Although the human brain is incredibly fast, processing of visual impressions is a complex endeavor taking the brain several hundred milliseconds before they enter our consciousness.
New research finds that recognition may be expedited if the brain possesses some prior information — that is, when it already knows what it is about to see. The research overturns what neuroscientists assumed — that the processes leading up to conscious perception were rather rigid and that their timing did not vary.
On their way from the eye, visual stimuli are analyzed in several ways by different processing stages in the brain. It is not until they have passed several processing steps that the stimuli reach conscious perception. This unconscious processing prior to perception usually takes approximately 300 milliseconds.
Researchers at the Max Planck Institute for Brain Research in Frankfurt, Germany, were able to demonstrate that the timing of this process, far from being rigid, is in fact variable. In an experiment, participants perceived stimuli more efficiently and faster if they knew what to expect.
To investigate this, the scientists showed the participants images with a background of randomly distributed dots on a monitor. During an image sequence, the distribution of the dots systematically changed such that a symbol gradually appeared.
Following each image, the participants indicated if they could see the symbol by pressing a button.

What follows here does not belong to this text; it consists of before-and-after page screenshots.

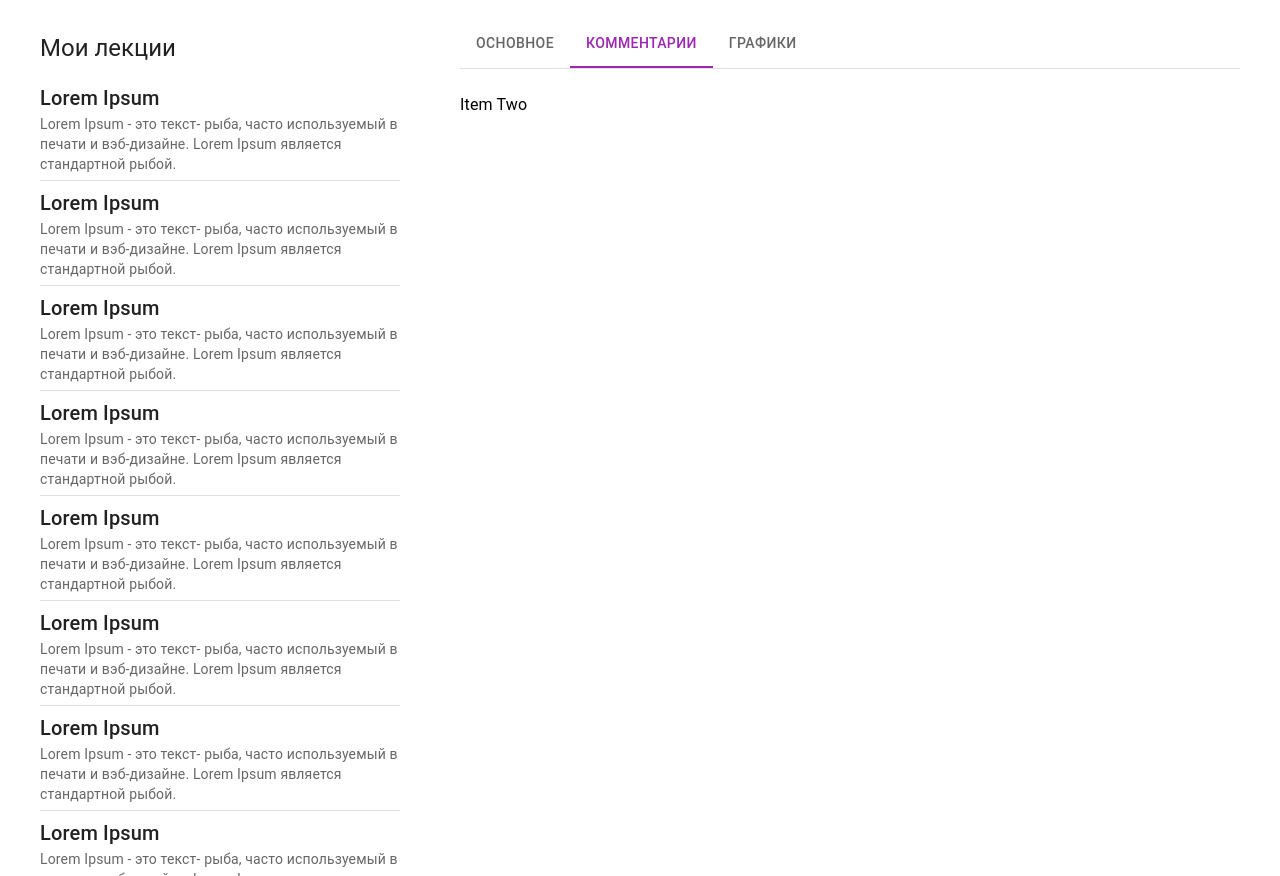
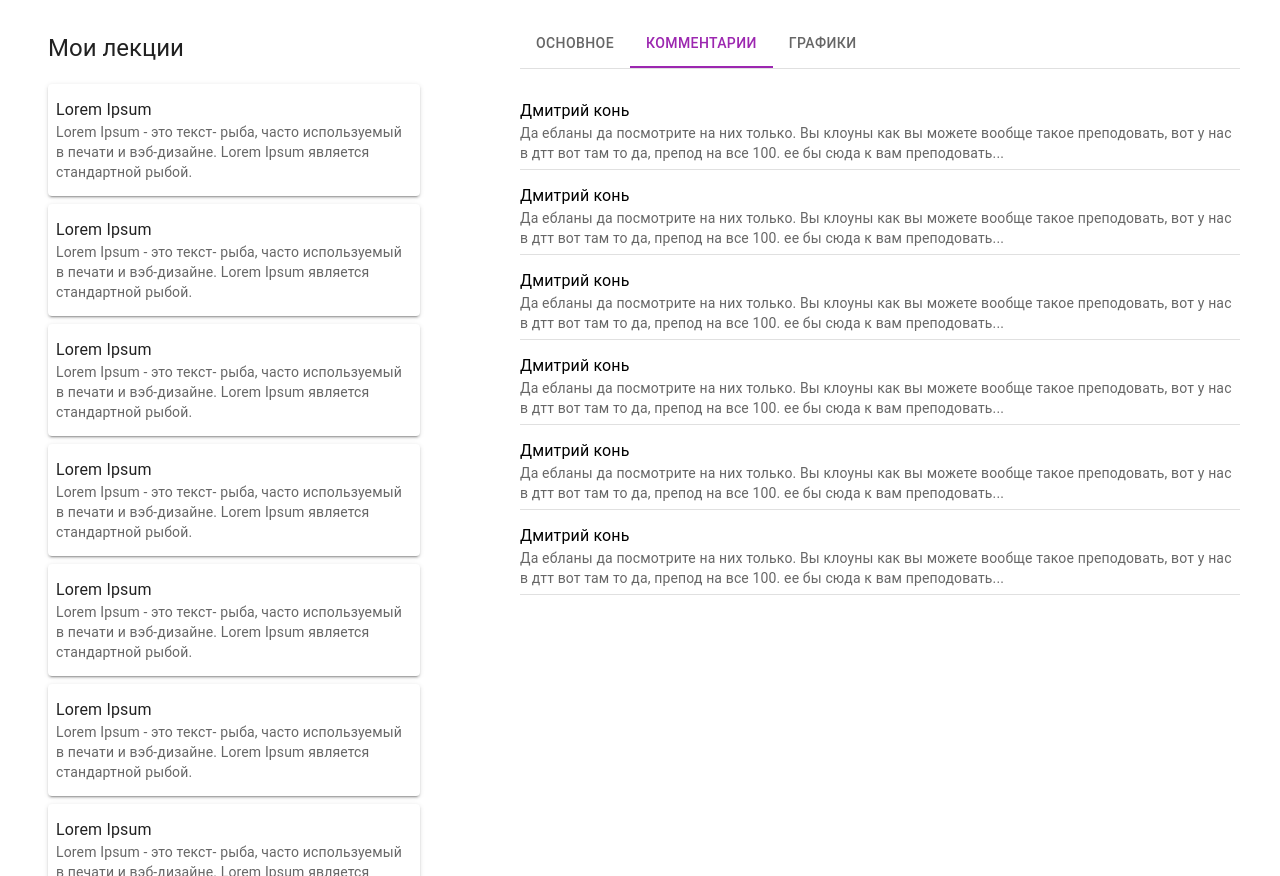
Before and after one commit to larkes-cyber/FeedbackGeekbrainsHack, a React (Create React App) app: page /student in a window 1280 px wide. Both pictures are taken after a click on the tab "КОММЕНТАРИИ". Built offline with nearby package versions, Linux system fonts and the light colour scheme.

Commit message:
some changes

```diff
--- /dev/null
+++ b/src/components/list/CommentsList.js
@@ -0,0 +1,48 @@
+import List from '@mui/material/List';
+import ListItem from '@mui/material/ListItem';
+import Divider from '@mui/material/Divider';
+import ListItemText from '@mui/material/ListItemText';
+import React, { useEffect, useState } from 'react';
+
+
+const CommentsList = (props) => {
+
+    const [items, setItems] = useState([]);
+
+    useEffect(() => {
+        let newItems = [];
+        props.items.forEach(element => {
+            newItems.push( <>
+                <ListItem
+                onClick={() => {
+                    console.log("some...")
+                }}
+                className='lections_list__item'
+                sx={{ padding:0 }}
+                >
+                <ListItemText
+                    primary = {
+                        element.title
+                    }
+                    secondary={
+                        <React.Fragment>
+                            {element.subtitle}
+                        </React.Fragment>
+                    }
+                />
+                </ListItem>
+            <Divider variant="fullWidth" component="li" sx={{mb:1}} />
+            </>);
+        });
+        setItems(newItems);
+    },[]);
+
+    return(
+        <List sx={{bgcolor: 'background.paper', width:'100%', maxHeight:"100vh", padding:0 }}>
+                {items}
+        </List>
+    );
+
+}
+
+export default CommentsList;
--- a/src/components/list/LectionsList.js
+++ b/src/components/list/LectionsList.js
@@ -9,6 +9,8 @@ import Typography from '@mui/material/Typography';
 import React, { useEffect, useState } from 'react';
 import './lections_list.scss';
 import { width } from '@mui/system';
+import { Card } from '@mui/material';
+
 
 const LectionsList = (props) => {
 
@@ -18,23 +20,13 @@ const LectionsList = (props) => {
         let newItems = [];
         props.items.forEach(element => {
             newItems.push( <>
-                <ListItem
-                onClick={() => {
-                    console.log("some...")
-                }}
-                className='lections_list__item'
-                sx={{ padding:0 }}
+                <Card
+                sx={{ padding:1, mb:1, ml:1, mr:5, mt:1 }}
+                elevation={2}
                 >
                     <ListItemText
                         primary = {
-                        <Typography
-                            sx={{ display: 'inline' }}
-                            component="span"
-                            variant="h6"
-                            color="text.primary"
-                        >
-                            {element.title}
-                        </Typography>
+                            element.title
                         }
                         secondary={
                             <React.Fragment>
@@ -42,8 +34,7 @@ const LectionsList = (props) => {
                             </React.Fragment>
                         }
                     />
-                </ListItem>
-            <Divider variant="fullWidth" component="li" />
+                </Card>
             </>);
         });
         setItems(newItems);
--- a/src/pages/student_page/StudentPage.js
+++ b/src/pages/student_page/StudentPage.js
@@ -8,6 +8,7 @@ import Box from '@mui/material/Box';
 import * as React from 'react';
 import ChartView from './views/ChartView';
 import Divider from '@mui/material/Divider';
+import CommentsList from '../../components/list/CommentsList'
 
 
 
@@ -26,7 +27,7 @@ const StudentPage = () => {
                 <div className='student_page__wrapper'>
                     <div className='student_page__lections'>
                         <Typography
-                                sx={{ display: 'inline', mb:1.5, mt:1.5 }}
+                                sx={{ display: 'inline', mb:1.5, mt:1.5, ml:1 }}
                                 component="span"
                                 variant="h5"
                                 color="text.primary"
@@ -87,7 +88,27 @@ const StudentPage = () => {
                                 </div>
                             </CustomTabPanel>
                             <CustomTabPanel value={value} index={1}>
-                            Item Two
+                                <CommentsList items = {[
+                                    {
+                                        title:"Дмитрий конь",
+                                        subtitle:"Да ебланы да посмотрите на них только. Вы клоуны как вы можете вообще такое преподовать, вот у нас в дтт вот там то да, препод на все 100. ее бы сюда к вам преподовать... "
+                                    },   {
+                                        title:"Дмитрий конь",
+                                        subtitle:"Да ебланы да посмотрите на них только. Вы клоуны как вы можете вообще такое преподовать, вот у нас в дтт вот там то да, препод на все 100. ее бы сюда к вам преподовать... "
+                                    },   {
+                                        title:"Дмитрий конь",
+                                        subtitle:"Да ебланы да посмотрите на них только. Вы клоуны как вы можете вообще такое преподовать, вот у нас в дтт вот там то да, препод на все 100. ее бы сюда к вам преподовать... "
+                                    },   {
+                                        title:"Дмитрий конь",
+                                        subtitle:"Да ебланы да посмотрите на них только. Вы клоуны как вы можете вообще такое преподовать, вот у нас в дтт вот там то да, препод на все 100. ее бы сюда к вам преподовать... "
+                                    },   {
+                                        title:"Дмитрий конь",
+                                        subtitle:"Да ебланы да посмотрите на них только. Вы клоуны как вы можете вообще такое преподовать, вот у нас в дтт вот там то да, препод на все 100. ее бы сюда к вам преподовать... "
+                                    },   {
+                                        title:"Дмитрий конь",
+                                        subtitle:"Да ебланы да посмотрите на них только. Вы клоуны как вы можете вообще такое преподовать, вот у нас в дтт вот там то да, препод на все 100. ее бы сюда к вам преподовать... "
+                                    },
+                                ]} sx={{width:"60%"}}/>
                             </CustomTabPanel>
                             <CustomTabPanel value={value} index={2}>
                                 <div className='student_page__tabs__chart'>
--- a/src/pages/student_page/studentPage.scss
+++ b/src/pages/student_page/studentPage.scss
@@ -7,14 +7,14 @@
         justify-content: space-between;
     }
     &__tabs{
-        width: 65%;
+        width: 60%;
         &__chart{
             max-height: 100vh;
             overflow-y: scroll;
         }
     }
     &__lections{
-        width: 30%;
+        width: 35%;
         display: flex;
         flex-direction: column;
         &__title{
```
Lines whose indentation alone changed are shown as unchanged.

As soon as the symbol had appeared fully and was clearly recognizable, the scientists presented the same image sequence in reverse order, such that the symbol gradually faded again. During the entire experiment, electroencephalographic (EEG) activity of the participants was measured.
The participants took relatively long to recognize the symbol in the first sequence of images with increasing visibility, but the threshold of awareness in the second, reverse presentation of images was much lower. The participants were able to recognize the letters even at very poor resolution.
“Expectations based on previously acquired information apparently help to perceive the object consciously,” said Dr. Lucia Melloni, first author of the study.
Once the participants knew which symbol was hiding in the random field of noise, they were able to perceive it better. The scientists have thus confirmed previous studies, according to which people perceive moving objects better if they already know in which direction the objects will move.
Moreover, the measurements of EEG activity produced astonishing results.
“We found that the timing of EEG activity for conscious perception changed depending on the person’s expectations,” said Melloni.
If the participants could predict what they were going to see, the characteristic EEG pattern for conscious perception took place 100 milliseconds earlier than without prior expectations. The scientists might thus have found a conclusive explanation for the contradictory results of other neuroscientific research groups.
Depending on the study, they had sometimes found very early and sometimes very late EEG activity correlating with conscious perception.
“Our research explains this variability in timing. Apparently, the brain does not process the stimuli rigidly and at the same speed; rather, it is flexible,” said Dr. Wolf Singer, director of the Department for Neurophysiology at Max Planck.
Processing is thus faster if the brain only has to compare the incoming visual information with a previously established expectation. As a result, conscious perception occurs earlier. In contrast, if the brain has to assess a stimulus from scratch due to a lack of prior information, the processing takes longer.
These results may show that previous EEG studies have been interpreted incorrectly.
“Since the interpretation depends heavily on the sequence of events, EEG activity may have been incorrectly allocated to consciousness processes,” Singer said. “In light of these results, it appears necessary to reinvestigate the neuronal correlates of consciousness.”
Source: Max Plank Institute